Q&A with Andres Rodriguez of Nasuni - Page 2
First, let’s take what the cloud does well. Data is offsite, protecting it from disasters that affect your local infrastructure, and, thanks to the highly redundant nature of the cloud architecture, data is constantly replicated to different physical locations throughout the cloud. The data is safe and does not need to be backed up anywhere else. Finally, the cloud has virtually unlimited capacity. Put together, this means that IT no longer needs to back up the file server nor does it need to constantly keep an eye on capacity and buy new disks to increase it.
The cloud also poses challenges to small to medium enterprises (SMEs). Without help, SMEs will find customer service at the larger cloud providers lacking because they are geared toward serving very large Web businesses. The IT director for a 500 employee company will find it difficult to raise someone on the phone at the cloud provider to troubleshoot problems.
Speed is also an issue, and those who expect to continually pull data straight from the cloud will not see local-like performance. And for those organizations such as law firms that need to ensure that deleted data is completely irrevocable, the cloud’s redundant architecture makes this kind of secure deletion tricky.
Nasuni deals with all of these issues for SMEs. We handle the relationship with the cloud provider, our patent-pending intelligent caching technology provides the local-like performance users will expect, and we have developed a reliable and secure way to irrevocably delete files from the cloud.
VSM: As you mentioned, dealing with a large cloud storage providers like Amazon or Microsoft can be tricky for a mid-sized enterprise. How does Nasuni help manage that relationship for its customers?

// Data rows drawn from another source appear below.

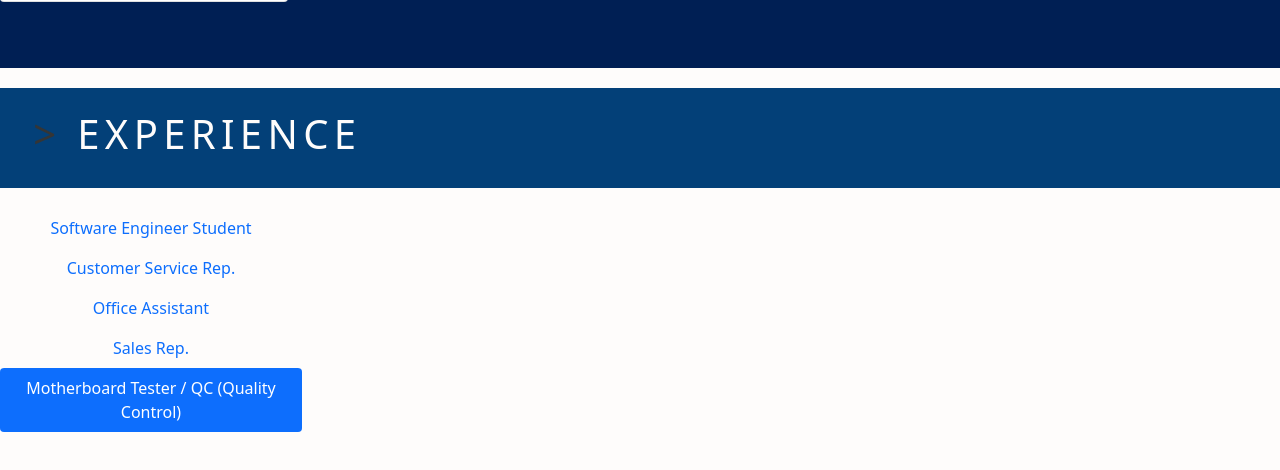
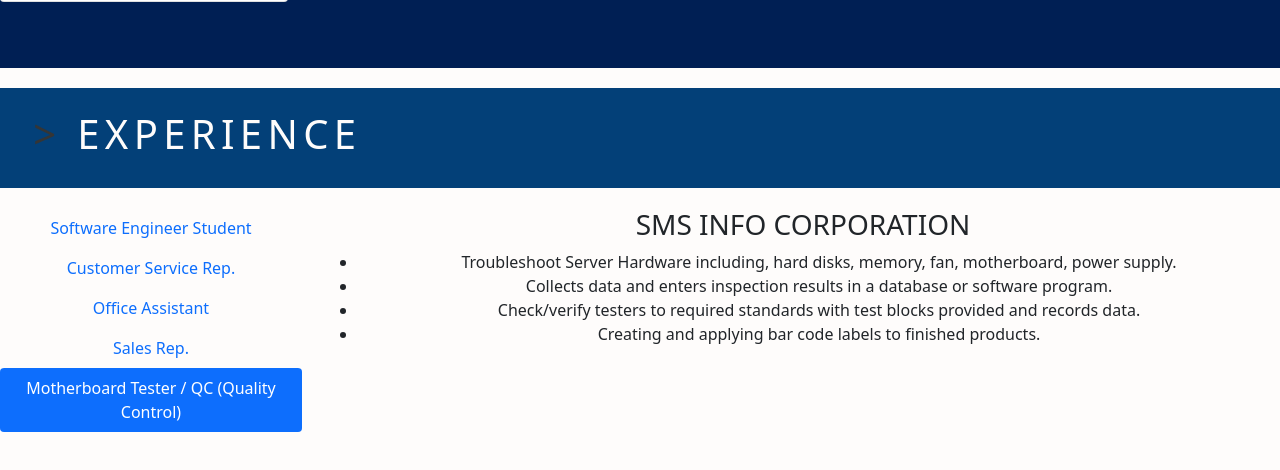
Before and after one commit to LupitaLee/portfolio, a React (Create React App) app: page /contact in a window 1280 px wide. Both pictures are taken after a click on the tab "Motherboard Tester / QC (Quality Control)". Shown: the part 3188-3658 px from the top of the page. Built offline with nearby package versions, Linux system fonts and the light colour scheme.

Commit message:
import Motherboard to Experience component

```diff
--- a/src/components/Experience/Experience.jsx
+++ b/src/components/Experience/Experience.jsx
@@ -6,6 +6,7 @@ import FlatironSchool from '../FlatironSchool'
 import Nisi from '../Nisi'
 import TexasProSigns from '../TexasProSigns'
 import CricketWireless from '../CricketWireless'
+import Motherboard from '../Motherboard'
 
 
 
@@ -71,6 +72,11 @@ const Experience = () => {
                             <CricketWireless />
                         </Tab.Pane>
 
+                        <Tab.Pane eventKey="fifth">
+                            <Motherboard />
+                        </Tab.Pane>
+
+
 
 
                     </Tab.Content>
```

AR: For mid-sized enterprises that work directly with large cloud service providers for file-server storage, customer service is sorely lacking. Because Amazon and others cater to large Web-based businesses like Facebook or Zynga, IT directors at mid-sized enterprises are largely on their own should they run into issues with their data in the cloud. For instance, as I alluded to earlier, one of the biggest advantages of the cloud is that the inherent scalability of its architecture makes backing up data unnecessary. Without the kind of fail-safes that a company like Nasuni provides, IT either has to forego this advantage or live with the possibility that files may be accidentally deleted by employees. A large cloud provider will not be much help to a mid-sized enterprise who needs to recover accidentally deleted data.
Nasuni provides a safe, accessible way of storing and protecting local data in the cloud, and it manages all aspects of the relationship with the cloud provider, giving the customer a single point of contact, a single invoice, and a simple start-up experience. The key to this is the Nasuni Filer, which is a NAS-like virtual software appliance that links the local area network securely through the Internet to a cloud provider or providers of the customer’s choice.
VSM: How does a (cloud gateway) provider like Nasuni help alleviate customer fears about storing data in the cloud with all of this consolidation, especially in the wake of recent, high-profile cloud outages?
AR: Nasuni delivers services that enhance the customer’s cloud experience, shielding the customer from any disruption on the back-end.